[Before and after images]
——
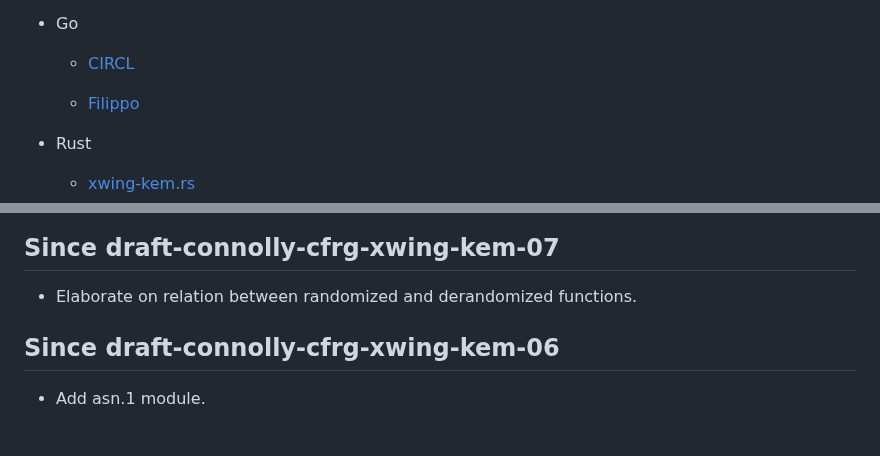
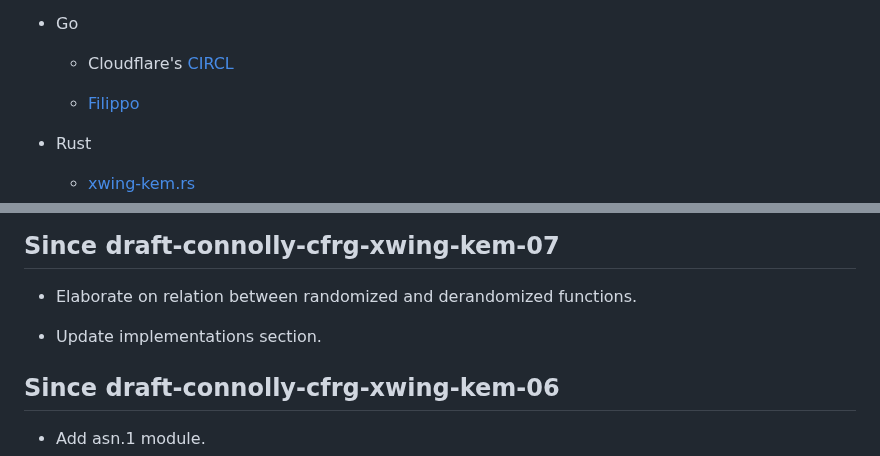
Before and after one commit to dconnolly/draft-connolly-cfrg-xwing-kem, a Markdown page: draft-connolly-cfrg-xwing-kem.md, 2 parts joined by grey strips. Rendered like a GitHub page; blank space fills up the shorter version.

```diff
--- a/draft-connolly-cfrg-xwing-kem.md
+++ b/draft-connolly-cfrg-xwing-kem.md
@@ -697,6 +701,6 @@ Description of "id-mod-XWing-kem-2024".
 - Go
 
-  - [CIRCL](https://github.com/cloudflare/circl/pull/471)
+  - Cloudflare's [CIRCL](https://github.com/cloudflare/circl/pull/471)
 
   - [Filippo](https://github.com/FiloSottile/mlkem768)
 
@@ -774,6 +778,8 @@ TODO acknowledge.
 
 - Elaborate on relation between randomized and derandomized functions.
 
+- Update implementations section.
+
 ## Since draft-connolly-cfrg-xwing-kem-06
 
 - Add asn.1 module.
```
Also changed, not shown: other parts of draft-connolly-cfrg-xwing-kem.md (+4 -0 lines).
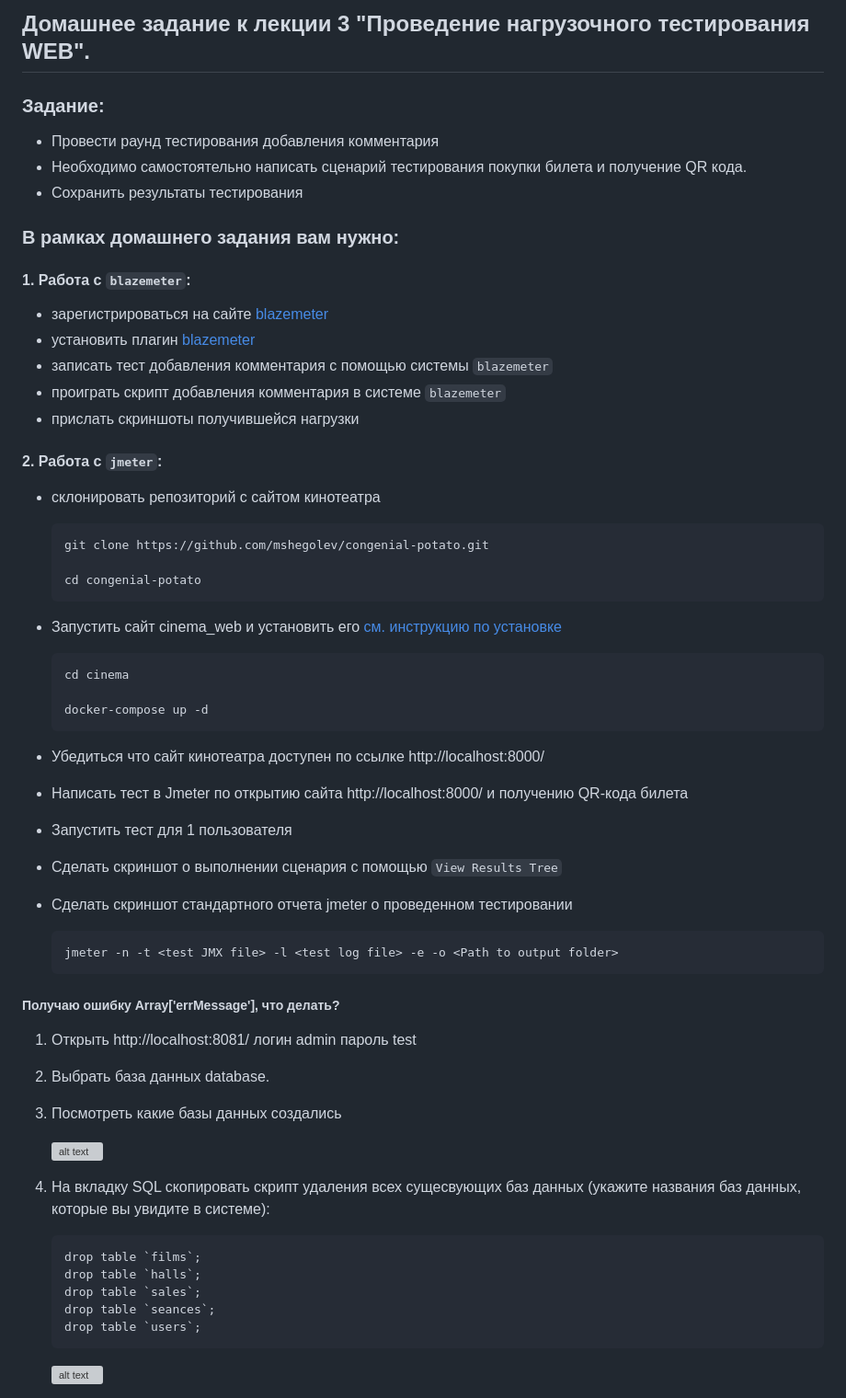
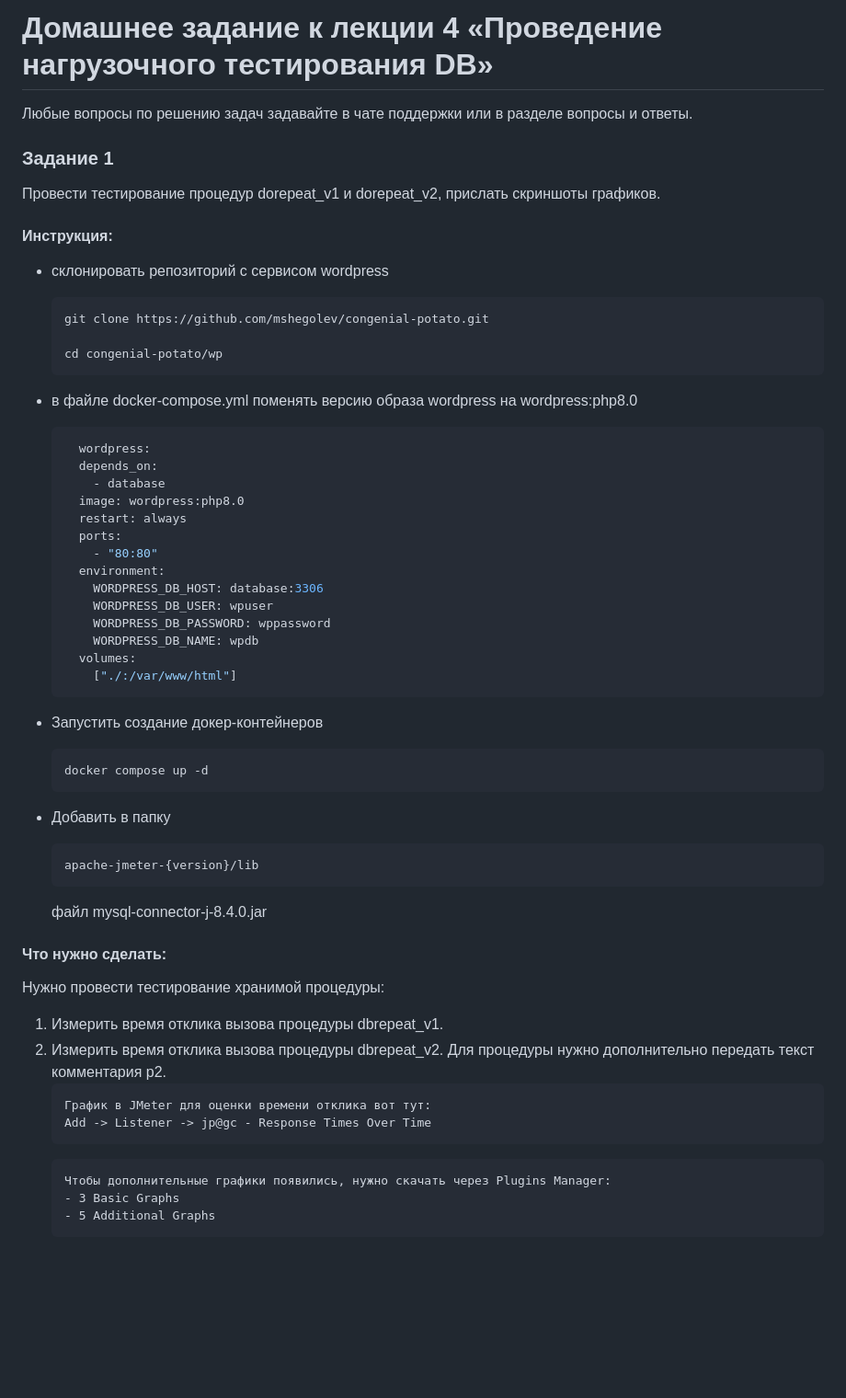
Before and after one commit to AlexDedyaev/Load_testing_WEB, a Markdown page: README.md, the part around the change printed below. Shown: that part at 92% size. Drawn GitHub-style; blank space fills up the shorter version; grey boxes are pictures that could not be loaded.

````diff
--- a/README.md
+++ b/README.md
@@ -1,57 +1,60 @@
-## Домашнее задание к лекции 3 "Проведение нагрузочного тестирования WEB".
+# Домашнее задание к лекции 4 «Проведение нагрузочного тестирования DB»
 
-### Задание:
+Любые вопросы по решению задач задавайте в чате поддержки или в разделе вопросы и ответы.
 
-* Провести раунд тестирования добавления комментария
-* Необходимо самостоятельно написать сценарий тестирования покупки билета и получение QR кода.
-* Сохранить результаты тестирования
+### Задание 1
 
+Провести тестирование процедур dorepeat_v1 и dorepeat_v2, прислать скриншоты графиков.
 
-### В рамках домашнего задания вам нужно:
+#### Инструкция:
 
-#### 1. Работа с `blazemeter`:
-- зарегистрироваться на сайте [blazemeter](https://www.blazemeter.com/)
-- установить плагин [blazemeter](https://chromewebstore.google.com/detail/mbopgmdnpcbohhpnfglgohlbhfongabi?hl=ru&utm_source=ext_sidebar)
-- записать тест добавления комментария с помощью системы `blazemeter`
-- проиграть скрипт добавления комментария в системе `blazemeter`
-- прислать скриншоты получившейся нагрузки
-
-#### 2.  Работа с `jmeter`:
-- склонировать репозиторий с сайтом кинотеатра
+- склонировать репозиторий с сервисом wordpress
     ```bash
     git clone https://github.com/mshegolev/congenial-potato.git
 
-    cd congenial-potato
+    cd congenial-potato/wp
     ```
 
-- Запустить сайт cinema_web и установить его [см. инструкцию по установке](https://github.com/mshegolev/congenial-potato/)
-    ```bash
-    cd cinema
+- в файле docker-compose.yml поменять версию образа wordpress на wordpress:php8.0
+  ```yaml
+    wordpress:
+    depends_on:
+      - database
+    image: wordpress:php8.0
+    restart: always
+    ports:
+      - "80:80"
+    environment:
+      WORDPRESS_DB_HOST: database:3306
+      WORDPRESS_DB_USER: wpuser
+      WORDPRESS_DB_PASSWORD: wppassword
+      WORDPRESS_DB_NAME: wpdb
+    volumes:
+      ["./:/var/www/html"]
+  ```
 
-    docker-compose up -d
+- Запустить создание докер-контейнеров
+  ```bash
+  docker compose up -d
+  ```
+
+- Добавить в папку
+  ```bash
+  apache-jmeter-{version}/lib
+  ```
+  файл mysql-connector-j-8.4.0.jar
+
+#### Что нужно сделать:
+
+Нужно провести тестирование хранимой процедуры:
+1. Измерить время отклика вызова процедуры dbrepeat_v1.
+2. Измерить время отклика вызова процедуры dbrepeat_v2. Для процедуры нужно дополнительно передать текст комментария p2.
+    ```log
+    График в JMeter для оценки времени отклика вот тут:
+    Add -> Listener -> jp@gc - Response Times Over Time
     ```
-- Убедиться что сайт кинотеатра доступен по ссылке http://localhost:8000/
-- Написать тест в Jmeter по открытию сайта http://localhost:8000/ и получению QR-кода билета
-- Запустить тест для 1 пользователя
-- Сделать скриншот о выполнении сценария с помощью `View Results Tree`
-- Сделать скриншот стандартного отчета jmeter о проведенном тестировании
-    ```bash
-    jmeter -n -t <test JMX file> -l <test log file> -e -o <Path to output folder>
+    ```log
+    Чтобы дополнительные графики появились, нужно скачать через Plugins Manager:
+    - 3 Basic Graphs
+    - 5 Additional Graphs
     ```
-##### Получаю ошибку Array['errMessage'], что делать?
-1. Открыть http://localhost:8081/ логин admin пароль test
-2. Выбрать база данных database.
-3. Посмотреть какие базы данных создались
-
-    ![alt text](image.png)
-
-4. На вкладку SQL скопировать скрипт удаления всех сущесвующих баз данных (укажите названия баз данных, которые вы увидите в системе):
-    ```sql
-    drop table `films`;
-    drop table `halls`;
-    drop table `sales`;
-    drop table `seances`;
-    drop table `users`;
-    ```
-    ![alt text](image-2.png)
-
````
Also changed, not shown: other parts of README.md (+48 -29 lines).
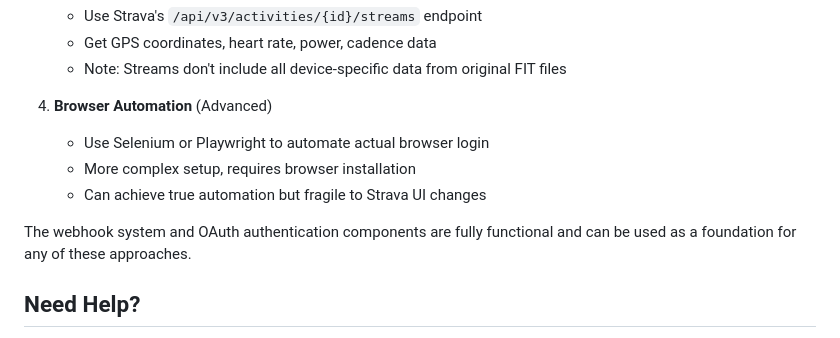
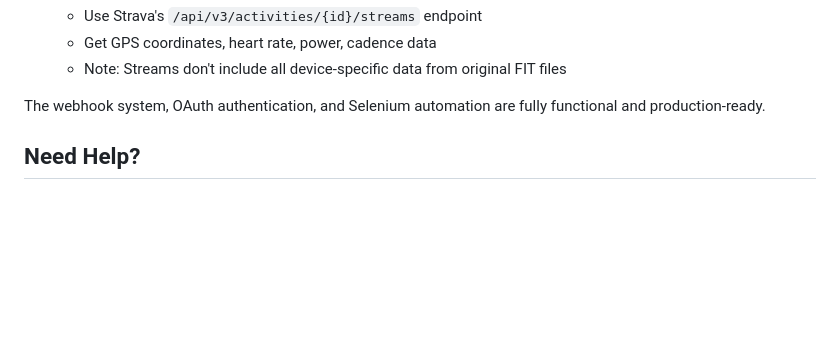
Before and after one commit to comicmuse/fitparser, a Markdown page: README_STRAVA.md, the part around one of its changes. Rendered like a GitHub page; blank space fills up the shorter version.

```diff
--- a/README_STRAVA.md
+++ b/README_STRAVA.md
@@ -624,12 +689,7 @@ The webhook approach is efficient:
    - Get GPS coordinates, heart rate, power, cadence data
    - Note: Streams don't include all device-specific data from original FIT files
 
-4. **Browser Automation** (Advanced)
-   - Use Selenium or Playwright to automate actual browser login
-   - More complex setup, requires browser installation
-   - Can achieve true automation but fragile to Strava UI changes
-
-The webhook system and OAuth authentication components are fully functional and can be used as a foundation for any of these approaches.
+The webhook system, OAuth authentication, and Selenium automation are fully functional and production-ready.
 
 ## Need Help?
 
```
Also changed, not shown: other parts of README_STRAVA.md (+70 -5 lines).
——
:: Your instructions ::
Return every entry above word for word, leaving pictures out.

:: Final answer ::
Before and after one commit to dconnolly/draft-connolly-cfrg-xwing-kem, a Markdown page: draft-connolly-cfrg-xwing-kem.md, 2 parts joined by grey strips. Rendered like a GitHub page; blank space fills up the shorter version.

```diff
--- a/draft-connolly-cfrg-xwing-kem.md
+++ b/draft-connolly-cfrg-xwing-kem.md
@@ -697,6 +701,6 @@ Description of "id-mod-XWing-kem-2024".
 - Go
 
-  - [CIRCL](https://github.com/cloudflare/circl/pull/471)
+  - Cloudflare's [CIRCL](https://github.com/cloudflare/circl/pull/471)
 
   - [Filippo](https://github.com/FiloSottile/mlkem768)
 
@@ -774,6 +778,8 @@ TODO acknowledge.
 
 - Elaborate on relation between randomized and derandomized functions.
 
+- Update implementations section.
+
 ## Since draft-connolly-cfrg-xwing-kem-06
 
 - Add asn.1 module.
```
Also changed, not shown: other parts of draft-connolly-cfrg-xwing-kem.md (+4 -0 lines).
Before and after one commit to AlexDedyaev/Load_testing_WEB, a Markdown page: README.md, the part around the change printed below. Shown: that part at 92% size. Drawn GitHub-style; blank space fills up the shorter version; grey boxes are pictures that could not be loaded.

````diff
--- a/README.md
+++ b/README.md
@@ -1,57 +1,60 @@
-## Домашнее задание к лекции 3 "Проведение нагрузочного тестирования WEB".
+# Домашнее задание к лекции 4 «Проведение нагрузочного тестирования DB»
 
-### Задание:
+Любые вопросы по решению задач задавайте в чате поддержки или в разделе вопросы и ответы.
 
-* Провести раунд тестирования добавления комментария
-* Необходимо самостоятельно написать сценарий тестирования покупки билета и получение QR кода.
-* Сохранить результаты тестирования
+### Задание 1
 
+Провести тестирование процедур dorepeat_v1 и dorepeat_v2, прислать скриншоты графиков.
 
-### В рамках домашнего задания вам нужно:
+#### Инструкция:
 
-#### 1. Работа с `blazemeter`:
-- зарегистрироваться на сайте [blazemeter](https://www.blazemeter.com/)
-- установить плагин [blazemeter](https://chromewebstore.google.com/detail/mbopgmdnpcbohhpnfglgohlbhfongabi?hl=ru&utm_source=ext_sidebar)
-- записать тест добавления комментария с помощью системы `blazemeter`
-- проиграть скрипт добавления комментария в системе `blazemeter`
-- прислать скриншоты получившейся нагрузки
-
-#### 2.  Работа с `jmeter`:
-- склонировать репозиторий с сайтом кинотеатра
+- склонировать репозиторий с сервисом wordpress
     ```bash
     git clone https://github.com/mshegolev/congenial-potato.git
 
-    cd congenial-potato
+    cd congenial-potato/wp
     ```
 
-- Запустить сайт cinema_web и установить его [см. инструкцию по установке](https://github.com/mshegolev/congenial-potato/)
-    ```bash
-    cd cinema
+- в файле docker-compose.yml поменять версию образа wordpress на wordpress:php8.0
+  ```yaml
+    wordpress:
+    depends_on:
+      - database
+    image: wordpress:php8.0
+    restart: always
+    ports:
+      - "80:80"
+    environment:
+      WORDPRESS_DB_HOST: database:3306
+      WORDPRESS_DB_USER: wpuser
+      WORDPRESS_DB_PASSWORD: wppassword
+      WORDPRESS_DB_NAME: wpdb
+    volumes:
+      ["./:/var/www/html"]
+  ```
 
-    docker-compose up -d
+- Запустить создание докер-контейнеров
+  ```bash
+  docker compose up -d
+  ```
+
+- Добавить в папку
+  ```bash
+  apache-jmeter-{version}/lib
+  ```
+  файл mysql-connector-j-8.4.0.jar
+
+#### Что нужно сделать:
+
+Нужно провести тестирование хранимой процедуры:
+1. Измерить время отклика вызова процедуры dbrepeat_v1.
+2. Измерить время отклика вызова процедуры dbrepeat_v2. Для процедуры нужно дополнительно передать текст комментария p2.
+    ```log
+    График в JMeter для оценки времени отклика вот тут:
+    Add -> Listener -> jp@gc - Response Times Over Time
     ```
-- Убедиться что сайт кинотеатра доступен по ссылке http://localhost:8000/
-- Написать тест в Jmeter по открытию сайта http://localhost:8000/ и получению QR-кода билета
-- Запустить тест для 1 пользователя
-- Сделать скриншот о выполнении сценария с помощью `View Results Tree`
-- Сделать скриншот стандартного отчета jmeter о проведенном тестировании
-    ```bash
-    jmeter -n -t <test JMX file> -l <test log file> -e -o <Path to output folder>
+    ```log
+    Чтобы дополнительные графики появились, нужно скачать через Plugins Manager:
+    - 3 Basic Graphs
+    - 5 Additional Graphs
     ```
-##### Получаю ошибку Array['errMessage'], что делать?
-1. Открыть http://localhost:8081/ логин admin пароль test
-2. Выбрать база данных database.
-3. Посмотреть какие базы данных создались
-
-    ![alt text](image.png)
-
-4. На вкладку SQL скопировать скрипт удаления всех сущесвующих баз данных (укажите названия баз данных, которые вы увидите в системе):
-    ```sql
-    drop table `films`;
-    drop table `halls`;
-    drop table `sales`;
-    drop table `seances`;
-    drop table `users`;
-    ```
-    ![alt text](image-2.png)
-
````
Also changed, not shown: other parts of README.md (+48 -29 lines).
Before and after one commit to comicmuse/fitparser, a Markdown page: README_STRAVA.md, the part around one of its changes. Rendered like a GitHub page; blank space fills up the shorter version.

```diff
--- a/README_STRAVA.md
+++ b/README_STRAVA.md
@@ -624,12 +689,7 @@ The webhook approach is efficient:
    - Get GPS coordinates, heart rate, power, cadence data
    - Note: Streams don't include all device-specific data from original FIT files
 
-4. **Browser Automation** (Advanced)
-   - Use Selenium or Playwright to automate actual browser login
-   - More complex setup, requires browser installation
-   - Can achieve true automation but fragile to Strava UI changes
-
-The webhook system and OAuth authentication components are fully functional and can be used as a foundation for any of these approaches.
+The webhook system, OAuth authentication, and Selenium automation are fully functional and production-ready.
 
 ## Need Help?
 
```
Also changed, not shown: other parts of README_STRAVA.md (+70 -5 lines).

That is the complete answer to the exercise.